  28. Penney, Joe (5 October 2011). "The 'War on Terror' rages in the Philippines". Al Jazeera. Qatar. Retrieved 6 May 2015.
    Abuza, Zachary (September 2005). "Balik-Terrorism: The Return of the Abu Sayyag" (PDF). Strategic Studies Institute. United States Army. Retrieved 6 May 2015.
  29. "Jemaah Islamiyah". Mapping Militant Organizations. Stanford University. 14 February 2012. Retrieved 6 May 2015.
    "Profile: Jemaah Islamiah". United Kingdom: BBC News. 2 February 2012. Retrieved 6 May 2015. | Jamaah Ansharut Tauhid | al-Qaeda Kurdish Battalions | Al-Qaeda in the Malay Archipelago | Al-Qaeda in Bosnia and Herzegovina | Tawhid al-Jihad (Gaza Strip) | Al-Qaeda in Sinai Peninsula
  30. "Pakistan Taliban splinter group vows allegiance to Islamic State". Reuters. 18 November 2014. Retrieved 19 November 2014.
  31. "ISIS Now Has Military Allies in 11 Countries – NYMag". Daily Intelligencer. Retrieved 25 November 2014.
  32. "Pakistani splinter group rejoins Taliban amid fears of isolation". Reuters. 12 March 2015. Retrieved 13 March 2015.
  33. 33.0 33.1 "Islamic extremist groups to merge in Mali, pledge allegiance to al-Quaida". Archived from the original on 4 March 2017. Cite uses deprecated parameter |deadurl= (help)
  34. Thomas Joscelyn (19 November 2014). "UN recognizes ties between Ansar al Sharia in Libya, al Qaeda". Long War Journal. Foundation for Defense of Democracies.
  35. Irshaid, Faisal (13 June 2014). "Profile: Libya's Ansar al-Sharia". BBC News.
  36. Hashem, Mostafa (27 May 2017). "Libyan Islamist group Ansar al-Sharia says it is dissolving". Reuters.

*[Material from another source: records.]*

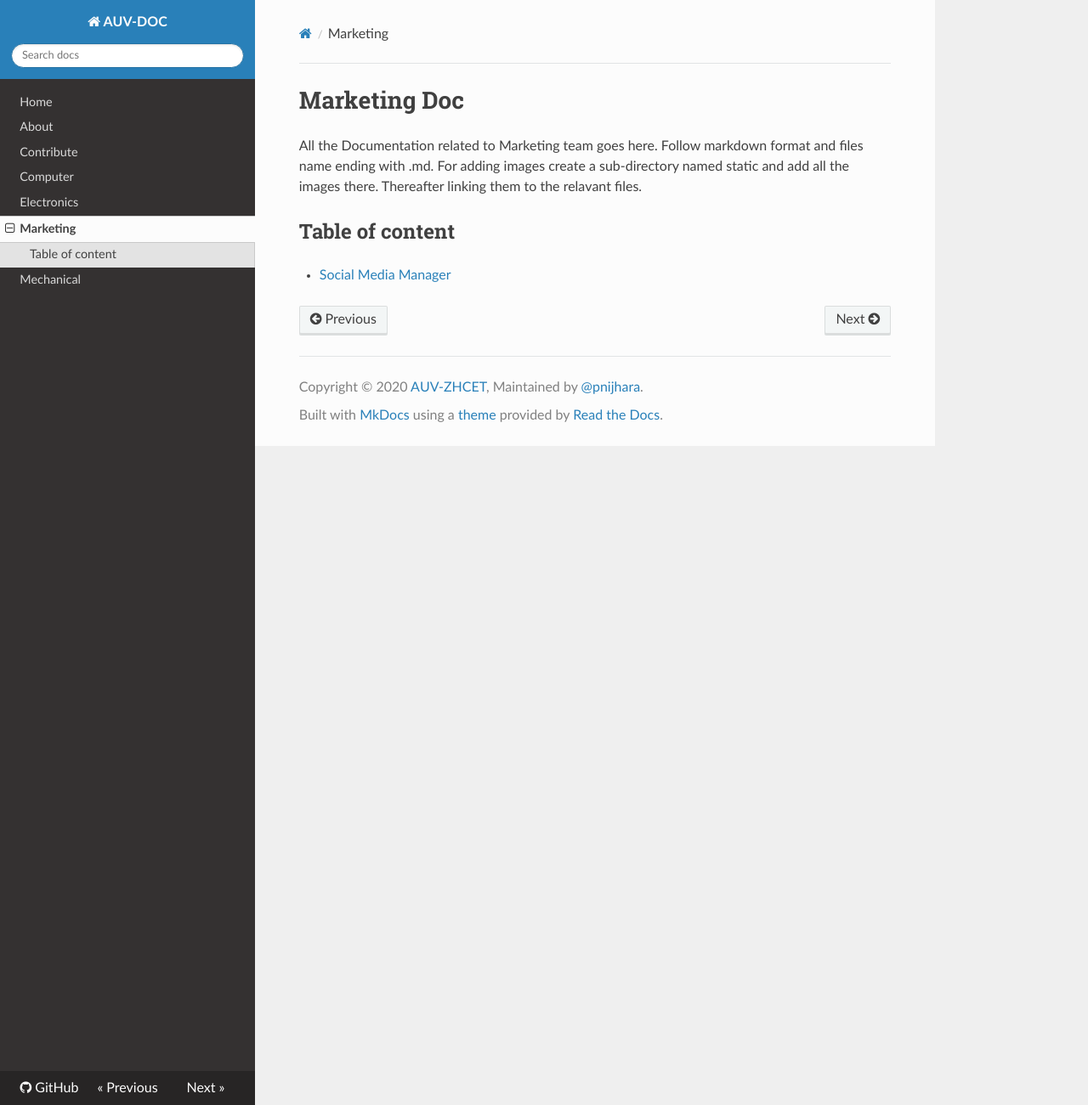
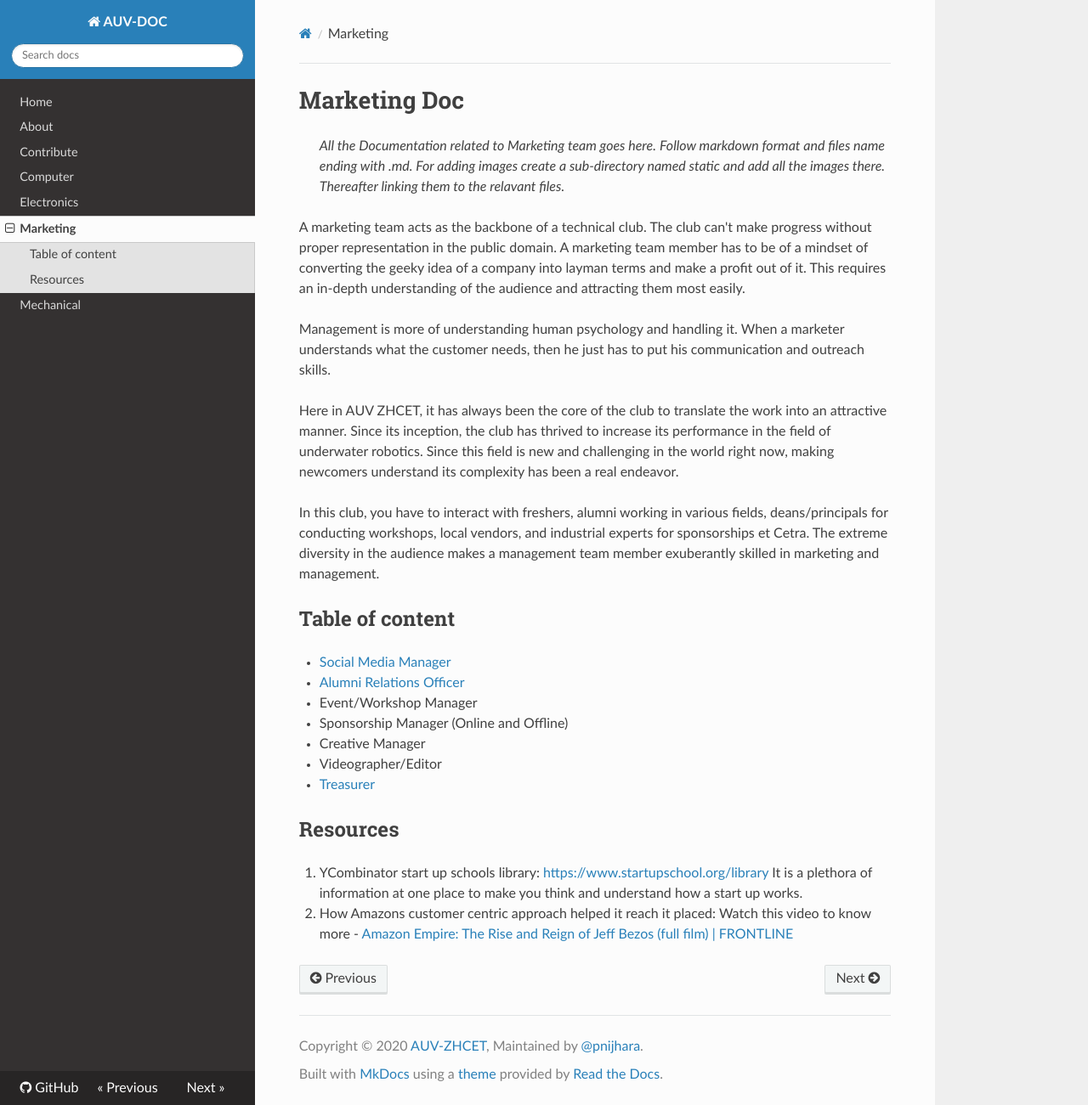
Before and after one commit to auvzhcet/Documentation, an MkDocs documentation site: the page built from docs/marketing/README.md, in a window 1280 px wide and 1301 px high. Shown: the whole window at 85% size. Built offline with MkDocs 1.6.1, drawn with Linux system fonts in a browser that asks for light colours; nearby versions of some CDN libraries.

Commit message:
docs: Update Marketing docs (#32)
* Reset image links to master

* Chane links to images

* Edit Acoustics.md

* Add caption

* Add proper heading

* Initial commit

* Edits

* Rename name

* doc: Add alumni_relations.md(auvzhcet#31)

* Update README.md

* Update README.md

* Update README.md(auvzhcet#31)

* Add treasurer.md(auvzhcet#31)

* Update README.md(auvzhcet#31)

```diff
--- a/docs/marketing/README.md
+++ b/docs/marketing/README.md
@@ -1,8 +1,29 @@
 # Marketing Doc
 
-All the Documentation related to Marketing team goes here.
-Follow markdown format and files name ending with .md. For adding images create a sub-directory named static and add all the images there. Thereafter linking them to the relavant files.
+> _All the Documentation related to Marketing team goes here._
+> _Follow markdown format and files name ending with .md. For adding images create a sub-directory named static and add all the images there. Thereafter linking them to the relavant files._
+
+A marketing team acts as the backbone of a technical club. The club can't make progress without proper representation in the public domain. A marketing team member has to be of a mindset of converting the geeky idea of a company into layman terms and make a profit out of it. This requires an in-depth understanding of the audience and attracting them most easily.
+
+Management is more of understanding human psychology and handling it. When a marketer understands what the customer needs, then he just has to put his communication and outreach skills.
+
+Here in AUV ZHCET, it has always been the core of the club to translate the work into an attractive manner. Since its inception, the club has thrived to increase its performance in the field of underwater robotics. Since this field is new and challenging in the world right now, making newcomers understand its complexity has been a real endeavor.
+
+In this club, you have to interact with freshers, alumni working in various fields, deans/principals for conducting workshops, local vendors, and industrial experts for sponsorships et Cetra. The extreme diversity in the audience makes a management team member exuberantly skilled in marketing and management.
 
 ## Table of content
 
 - [Social Media Manager](Social_Media_Manager.md)
+- [Alumni Relations Officer](alumni_relations.md)
+- Event/Workshop Manager
+- Sponsorship Manager (Online and Offline)
+- Creative Manager
+- Videographer/Editor
+- [Treasurer](treasurer.md)
+
+## Resources
+
+1. YCombinator start up schools library: <https://www.startupschool.org/library>
+It is a plethora of information at one place to make you think and understand how a start up works.
+
+2. How Amazons customer centric approach helped it reach it placed: Watch this video to know more - [Amazon Empire: The Rise and Reign of Jeff Bezos (full film) | FRONTLINE](https://www.youtube.com/watch?v=RVVfJVj5z8s)
```
Also changed, not shown: docs/marketing/alumni_relations.md (added, +27 -0 lines), docs/marketing/treasurer.md (added, +19 -0 lines).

  37. "Obama vs ISIS: This time it's personal". The Daily Beast. 22 August 2014. Retrieved 9 September 2014.
  38. Baker, Peter; Shear, Michael D. (22 August 2014). "U.S. weighs direct military action against ISIS in Syria". The New York Times. Retrieved 9 September 2014.

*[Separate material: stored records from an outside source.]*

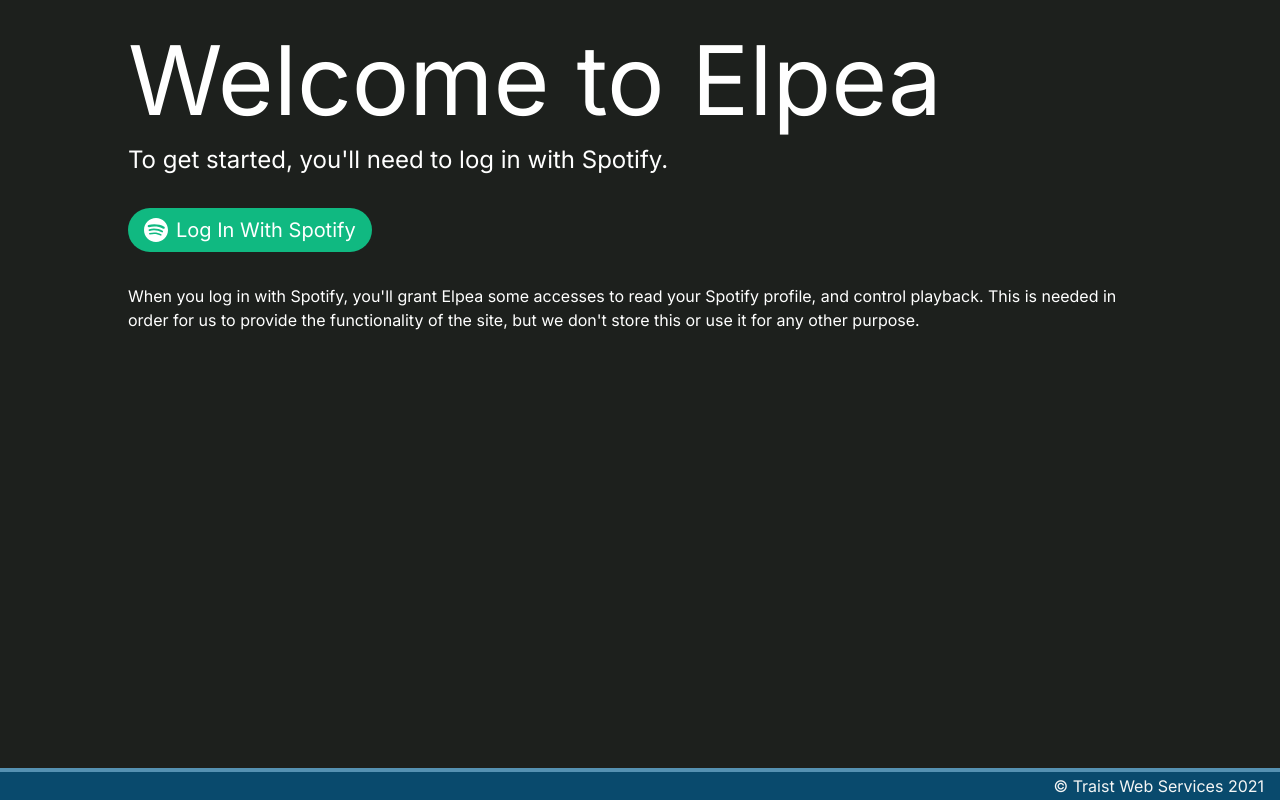
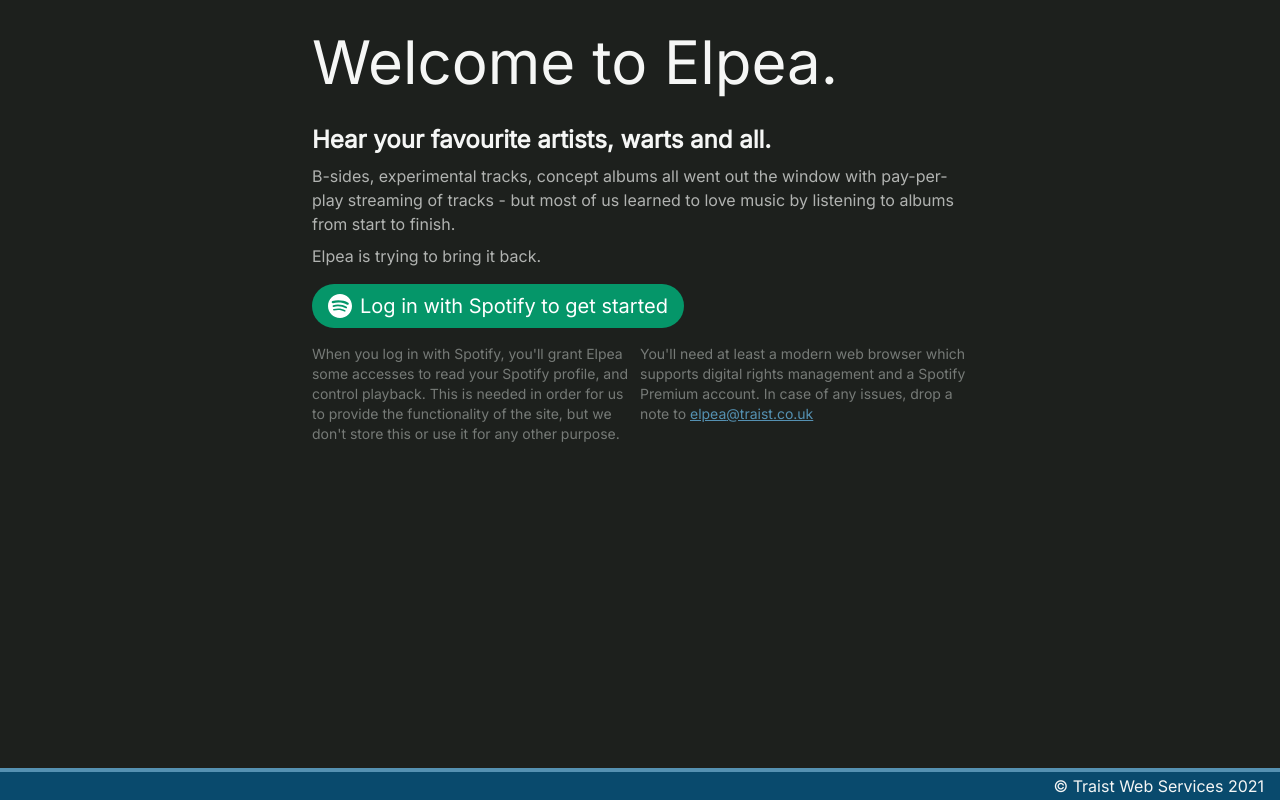
Before and after one commit to traist-web-services/elpea, a Next.js app: page / in a window 1280 px wide. Built offline with nearby package versions, Linux system fonts and the light colour scheme; no server answers.

Commit message:
Add a check for Premium

```diff
--- a/components/Landing.tsx
+++ b/components/Landing.tsx
@@ -3,15 +3,23 @@
 
 export default function Landing() {
   return (
-    <div className="max-w-5xl mx-auto">
-      <h1 className="mt-8 mb-4 text-white text-8xl">
-        Welcome to {process.env.brandName}
+    <div className="mx-auto max-w-prose">
+      <h1 className="mt-8 mb-8 text-6xl text-brand-grey-50">
+        Welcome to {process.env.brandName}.
       </h1>
-      <p className="mb-8 text-2xl text-white">
-        To get started, you'll need to log in with Spotify.
+      <p className="mb-2 text-2xl font-bold text-brand-grey-50">
+        Hear your favourite artists, warts and all.
+      </p>
+      <p className="mb-2">
+        B-sides, experimental tracks, concept albums all went out the window
+        with pay-per-play streaming of tracks - but most of us learned to love
+        music by listening to albums from start to finish.
+      </p>
+      <p className="mb-4">
+        {process.env.brandName} is trying to bring it back.
       </p>
       <button
-        className="relative flex items-center px-4 py-2 text-white bg-green-500 rounded-full"
+        className="relative flex items-center px-4 py-2 text-white bg-green-600 rounded-full"
         onClick={() =>
           signIn("spotify", {
             callbackUrl: process.env.REDIRECT_URI,
@@ -19,14 +27,27 @@
         }
       >
         <SpotifyIcon />
-        <span className="ml-2 text-xl">Log In With Spotify</span>
+        <span className="ml-2 text-xl">Log in with Spotify to get started</span>
       </button>
-      <p className="mt-8 text-white">
-        When you log in with Spotify, you'll grant {process.env.brandName} some
-        accesses to read your Spotify profile, and control playback. This is
-        needed in order for us to provide the functionality of the site, but we
-        don't store this or use it for any other purpose.
-      </p>
+      <div className="grid grid-cols-2 mt-4">
+        <p className="text-sm text-brand-grey-400">
+          When you log in with Spotify, you'll grant {process.env.brandName}{" "}
+          some accesses to read your Spotify profile, and control playback. This
+          is needed in order for us to provide the functionality of the site,
+          but we don't store this or use it for any other purpose.
+        </p>
+        <p className="text-sm text-brand-grey-400">
+          You'll need at least a modern web browser which supports digital
+          rights management and a Spotify Premium account. In case of any
+          issues, drop a note to{" "}
+          <a
+            href={`mailto:${process.env.brandName.toLowerCase()}@traist.co.uk`}
+            className="underline text-brand-400"
+          >
+            {process.env.brandName.toLowerCase()}@traist.co.uk
+          </a>
+        </p>
+      </div>
     </div>
   );
 }
--- /dev/null
+++ b/components/NoPremium.tsx
@@ -0,0 +1,24 @@
+import { signIn } from "next-auth/client";
+import SpotifyIcon from "@components/Icons/SpotifyIcon";
+
+export default function NoPremium() {
+  return (
+    <div className="mx-auto max-w-prose">
+      <h1 className="mt-8 mb-8 text-6xl text-brand-grey-50">Bad luck...</h1>
+      <p className="mb-2">
+        You're not going to be able to use {process.env.brandName}, because we
+        can only control playback for you if you have a Spotify Premium account.
+      </p>
+      <p className="mb-4">This isn't our choice, it's theirs. Sorry.</p>
+      <button
+        className="relative flex items-center px-4 py-2 text-white bg-green-600 rounded-full"
+        onClick={() =>
+          (window.location.href = "https://www.spotify.com/premium/")
+        }
+      >
+        <SpotifyIcon />
+        <span className="ml-2 text-xl">Sign up for Premium</span>
+      </button>
+    </div>
+  );
+}
--- a/pages/index.js
+++ b/pages/index.js
@@ -3,6 +3,7 @@
 
 import NavBar from "@components/NavBar";
 import Landing from "@components/Landing";
+import NoPremium from "@components/NoPremium";
 import App from "@components/App";
 
 export default function Home() {
@@ -25,7 +26,10 @@
         <main className="flex-grow h-full overflow-hidden">
           <div className="h-full">
             {!session && <Landing />}
-            {session && <App session={session} />}
+            {session && session.user.product !== "premium" && <NoPremium />}
+            {session && session.user && session.user.product === "premium" && (
+              <App session={session} />
+            )}
           </div>
         </main>
         <footer className="flex flex-col items-end justify-center flex-shrink-0 h-8 px-4 border-t-4 bg-brand-700 border-brand-400 text-brand-grey-50">
```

  39. "French hostage beheading: France to boost Syria rebels". BBC News. 25 September 2014. Retrieved 28 September 2014.
  40. "Islamic State Allies In Egypt Say They Killed American Oil Worker William Henderson". The Huffington Post. 1 December 2014. Retrieved 6 December 2014.
  41. "Islamic State Kassig murder: Western jihadists probed". BBC News. 17 November 2014. Retrieved 17 November 2014.
  42. "Kayla Mueller, American ISIL hostage, is dead", Al Jazeera America, 10 February 2015
  43. "Egypt 'bombs IS in Libya' after beheadings video". BBC News. 16 February 2015. Retrieved 16 February 2015.
  44. "Key al-Qaeda figure Muhsin al-Fadhli killed in U.S. airstrike in Syria — Pentagon". BNO News. Retrieved 21 July 2015.
  45. "Has ISIS Lost Its Head? Power Struggle Erupts with Al-Baghdadi Seriously Wounded". The Daily Beast. 10 May 2015. Retrieved 11 May 2015.
  46. "Report: A former physics teacher is now leading ISIS". Business Insider. 23 April 2015. Retrieved 25 June 2015.
  47. "ISIS' Abu Alaa al-Afri killed alongside dozens of followers in air strike". Daily Mail Online. London. 13 May 2015. Retrieved 25 June 2015.
  48. Matt Bradley and Ghassan Adnan in Baghdad, and Felicia Schwartz in Washington (10 November 2014). "Coalition Airstrikes Targeted Islamic State Leaders Near Mosul". Wall Street Journal.
  49. Alessandria Masi (11 November 2014). "If ISIS Leader Abu Bakr al-Baghdadi Is Killed, Who Is Caliph Of The Islamic State Group?". International Business Times. Retrieved 25 June 2015.
  50. "Militant commander Hafiz Saeed killed in Khyber blast". ARY NEWS. 17 April 2015.
  51. "Uzbek militants in Afghanistan pledge allegiance to ISIS in beheading video". khaama.com. Retrieved 25 June 2015.
  52. "IMU announces death of emir, names new leader". The Long War Journal. 4 August 2014.
  53. "Nigeria's Boko Haram pledges allegiance to Islamic State". BBC News. 7 March 2015. Retrieved 7 March 2015.
  54. Obama Scraps 'Global War on Terror' for 'Overseas Contingency Operation'.

Other websites[change | change source]